▶ [What is required]
Images within the entries are to be omitted; the remainder must be reproduced exactly.

Top of Provided records

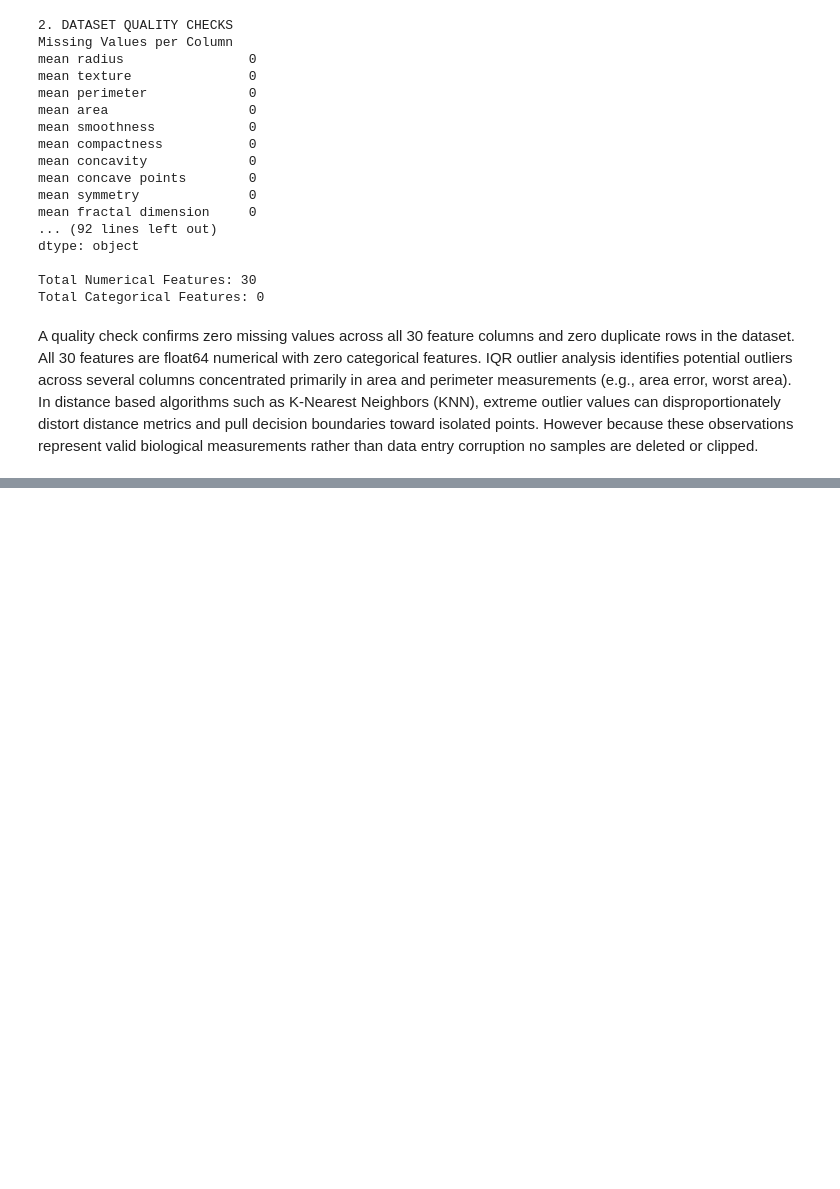
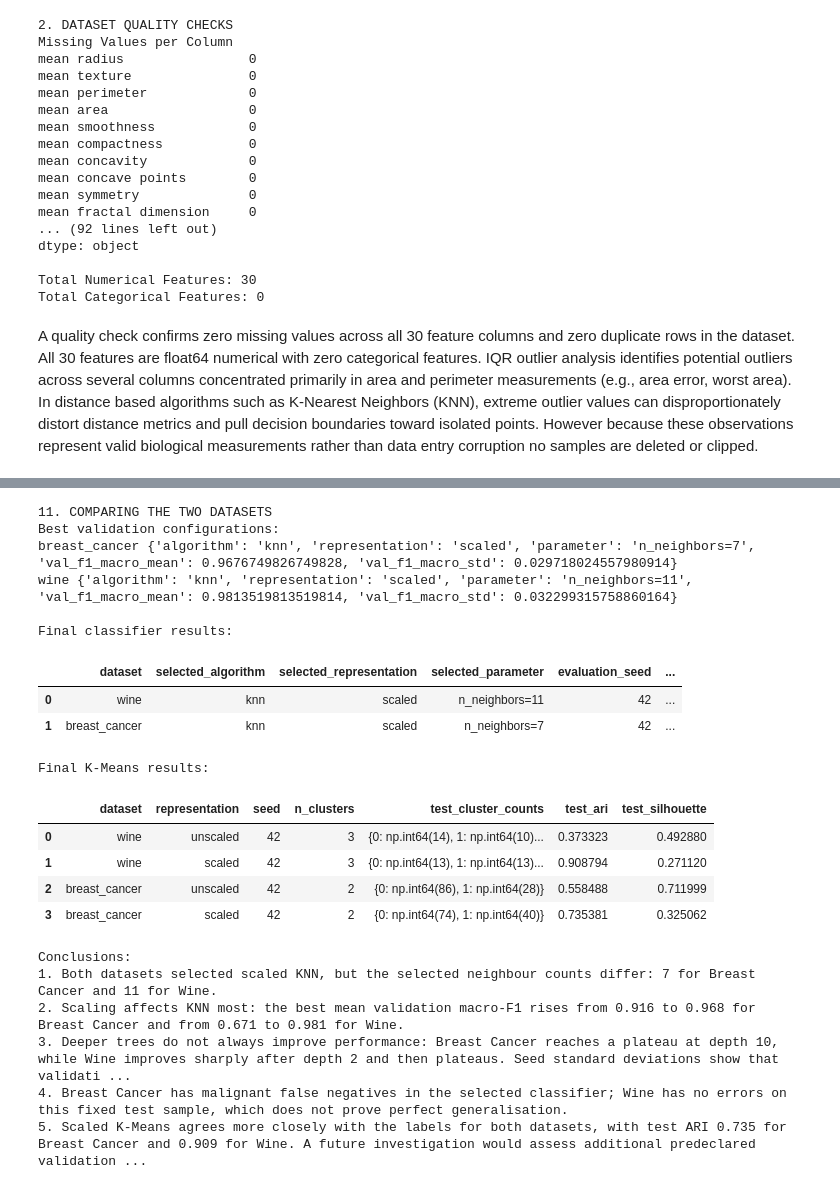
Before and after one commit to Mnour3593/ML-Midterm, a Jupyter notebook: breast_cancer.ipynb, the cells around one changed output, grey strips where cells are left out. Drawn from its saved outputs; the diff is of its cells as text; code cells hidden in the pictures; blank space fills up the shorter version.

```diff
--- a/breast_cancer.ipynb
+++ b/breast_cancer.ipynb
@@ -112,0 +312,47 @@ A quality check confirms zero missing values across all 30 feature columns and z
+# %%
+classifier_summary_all = pd.read_csv("classifier_summary.csv")
+classifier_test_all = pd.read_csv("classifier_test.csv")
+kmeans_test_all = pd.read_csv("kmeans_test.csv")
+
+print("11. COMPARING THE TWO DATASETS")
+print("Best validation configurations:")
+for dataset_name in ["breast_cancer", "wine"]:
+    rows = classifier_summary_all[classifier_summary_all["dataset"] == dataset_name]
+    best = rows.sort_values(
+        ["val_f1_macro_mean", "val_accuracy_mean", "val_f1_macro_std", "configuration_id"],
+        ascending=[False, False, True, True],
+    ).iloc[0]
+    print(dataset_name, best[["algorithm", "representation", "parameter", "val_f1_macro_mean", "val_f1_macro_std"]].to_dict())
+
+print("\nFinal classifier results:")
+display(classifier_test_all)
+print("\nFinal K-Means results:")
+display(kmeans_test_all)
+print("\nConclusions:")
+print("1. Both datasets selected scaled KNN, but the selected neighbour counts differ: 7 for Breast Cancer and 11 for Wine.")
+print("2. Scaling affects KNN most: the best mean validation macro-F1 rises from 0.916 to 0.968 for Breast Cancer and from 0.671 to 0.981 for Wine.")
+print("3. Deeper trees do not always improve performance: Breast Cancer reaches a plateau at depth 10, while Wine improves sharply after depth 2 and then plateaus. Seed standard deviations show that validation subsets are small and variable.")
+print("4. Breast Cancer has malignant false negatives in the selected classifier; Wine has no errors on this fixed test sample, which does not prove perfect generalisation.")
+print("5. Scaled K-Means agrees more closely with the labels for both datasets, with test ARI 0.735 for Breast Cancer and 0.909 for Wine. A future investigation would assess additional predeclared validation splits or a different distance-based method, without retuning on the test set.")
+# %% [output]
+11. COMPARING THE TWO DATASETS
+Best validation configurations:
+breast_cancer {'algorithm': 'knn', 'representation': 'scaled', 'parameter': 'n_neighbors=7', 'val_f1_macro_mean': 0.9676749826749828, 'val_f1_macro_std': 0.029718024557980914}
+wine {'algorithm': 'knn', 'representation': 'scaled', 'parameter': 'n_neighbors=11', 'val_f1_macro_mean': 0.9813519813519814, 'val_f1_macro_std': 0.032299315758860164}
+
+Final classifier results:
+|  | dataset | selected_algorithm | selected_representation | selected_parameter | evaluation_seed | ... |
+| 0 | wine | knn | scaled | n_neighbors=11 | 42 | ... |
+| 1 | breast_cancer | knn | scaled | n_neighbors=7 | 42 | ... |
+Final K-Means results:
+|  | dataset | representation | seed | n_clusters | test_cluster_counts | test_ari | test_silhouette |
+| 0 | wine | unscaled | 42 | 3 | {0: np.int64(14), 1: np.int64(10)... | 0.373323 | 0.492880 |
+| 1 | wine | scaled | 42 | 3 | {0: np.int64(13), 1: np.int64(13)... | 0.908794 | 0.271120 |
+| 2 | breast_cancer | unscaled | 42 | 2 | {0: np.int64(86), 1: np.int64(28)} | 0.558488 | 0.711999 |
+| 3 | breast_cancer | scaled | 42 | 2 | {0: np.int64(74), 1: np.int64(40)} | 0.735381 | 0.325062 |
+Conclusions:
+1. Both datasets selected scaled KNN, but the selected neighbour counts differ: 7 for Breast Cancer and 11 for Wine.
+2. Scaling affects KNN most: the best mean validation macro-F1 rises from 0.916 to 0.968 for Breast Cancer and from 0.671 to 0.981 for Wine.
+3. Deeper trees do not always improve performance: Breast Cancer reaches a plateau at depth 10, while Wine improves sharply after depth 2 and then plateaus. Seed standard deviations show that validati ...
+4. Breast Cancer has malignant false negatives in the selected classifier; Wine has no errors on this fixed test sample, which does not prove perfect generalisation.
+5. Scaled K-Means agrees more closely with the labels for both datasets, with test ARI 0.735 for Breast Cancer and 0.909 for Wine. A future investigation would assess additional predeclared validation ...
```
Also changed, not shown: parts of 7 cells of this notebook, 34 other files.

Bottom of Provided records

▶ [Result]
Before and after one commit to Mnour3593/ML-Midterm, a Jupyter notebook: breast_cancer.ipynb, the cells around one changed output, grey strips where cells are left out. Drawn from its saved outputs; the diff is of its cells as text; code cells hidden in the pictures; blank space fills up the shorter version.

```diff
--- a/breast_cancer.ipynb
+++ b/breast_cancer.ipynb
@@ -112,0 +312,47 @@ A quality check confirms zero missing values across all 30 feature columns and z
+# %%
+classifier_summary_all = pd.read_csv("classifier_summary.csv")
+classifier_test_all = pd.read_csv("classifier_test.csv")
+kmeans_test_all = pd.read_csv("kmeans_test.csv")
+
+print("11. COMPARING THE TWO DATASETS")
+print("Best validation configurations:")
+for dataset_name in ["breast_cancer", "wine"]:
+    rows = classifier_summary_all[classifier_summary_all["dataset"] == dataset_name]
+    best = rows.sort_values(
+        ["val_f1_macro_mean", "val_accuracy_mean", "val_f1_macro_std", "configuration_id"],
+        ascending=[False, False, True, True],
+    ).iloc[0]
+    print(dataset_name, best[["algorithm", "representation", "parameter", "val_f1_macro_mean", "val_f1_macro_std"]].to_dict())
+
+print("\nFinal classifier results:")
+display(classifier_test_all)
+print("\nFinal K-Means results:")
+display(kmeans_test_all)
+print("\nConclusions:")
+print("1. Both datasets selected scaled KNN, but the selected neighbour counts differ: 7 for Breast Cancer and 11 for Wine.")
+print("2. Scaling affects KNN most: the best mean validation macro-F1 rises from 0.916 to 0.968 for Breast Cancer and from 0.671 to 0.981 for Wine.")
+print("3. Deeper trees do not always improve performance: Breast Cancer reaches a plateau at depth 10, while Wine improves sharply after depth 2 and then plateaus. Seed standard deviations show that validation subsets are small and variable.")
+print("4. Breast Cancer has malignant false negatives in the selected classifier; Wine has no errors on this fixed test sample, which does not prove perfect generalisation.")
+print("5. Scaled K-Means agrees more closely with the labels for both datasets, with test ARI 0.735 for Breast Cancer and 0.909 for Wine. A future investigation would assess additional predeclared validation splits or a different distance-based method, without retuning on the test set.")
+# %% [output]
+11. COMPARING THE TWO DATASETS
+Best validation configurations:
+breast_cancer {'algorithm': 'knn', 'representation': 'scaled', 'parameter': 'n_neighbors=7', 'val_f1_macro_mean': 0.9676749826749828, 'val_f1_macro_std': 0.029718024557980914}
+wine {'algorithm': 'knn', 'representation': 'scaled', 'parameter': 'n_neighbors=11', 'val_f1_macro_mean': 0.9813519813519814, 'val_f1_macro_std': 0.032299315758860164}
+
+Final classifier results:
+|  | dataset | selected_algorithm | selected_representation | selected_parameter | evaluation_seed | ... |
+| 0 | wine | knn | scaled | n_neighbors=11 | 42 | ... |
+| 1 | breast_cancer | knn | scaled | n_neighbors=7 | 42 | ... |
+Final K-Means results:
+|  | dataset | representation | seed | n_clusters | test_cluster_counts | test_ari | test_silhouette |
+| 0 | wine | unscaled | 42 | 3 | {0: np.int64(14), 1: np.int64(10)... | 0.373323 | 0.492880 |
+| 1 | wine | scaled | 42 | 3 | {0: np.int64(13), 1: np.int64(13)... | 0.908794 | 0.271120 |
+| 2 | breast_cancer | unscaled | 42 | 2 | {0: np.int64(86), 1: np.int64(28)} | 0.558488 | 0.711999 |
+| 3 | breast_cancer | scaled | 42 | 2 | {0: np.int64(74), 1: np.int64(40)} | 0.735381 | 0.325062 |
+Conclusions:
+1. Both datasets selected scaled KNN, but the selected neighbour counts differ: 7 for Breast Cancer and 11 for Wine.
+2. Scaling affects KNN most: the best mean validation macro-F1 rises from 0.916 to 0.968 for Breast Cancer and from 0.671 to 0.981 for Wine.
+3. Deeper trees do not always improve performance: Breast Cancer reaches a plateau at depth 10, while Wine improves sharply after depth 2 and then plateaus. Seed standard deviations show that validati ...
+4. Breast Cancer has malignant false negatives in the selected classifier; Wine has no errors on this fixed test sample, which does not prove perfect generalisation.
+5. Scaled K-Means agrees more closely with the labels for both datasets, with test ARI 0.735 for Breast Cancer and 0.909 for Wine. A future investigation would assess additional predeclared validation ...
```
Also changed, not shown: parts of 7 cells of this notebook, 34 other files.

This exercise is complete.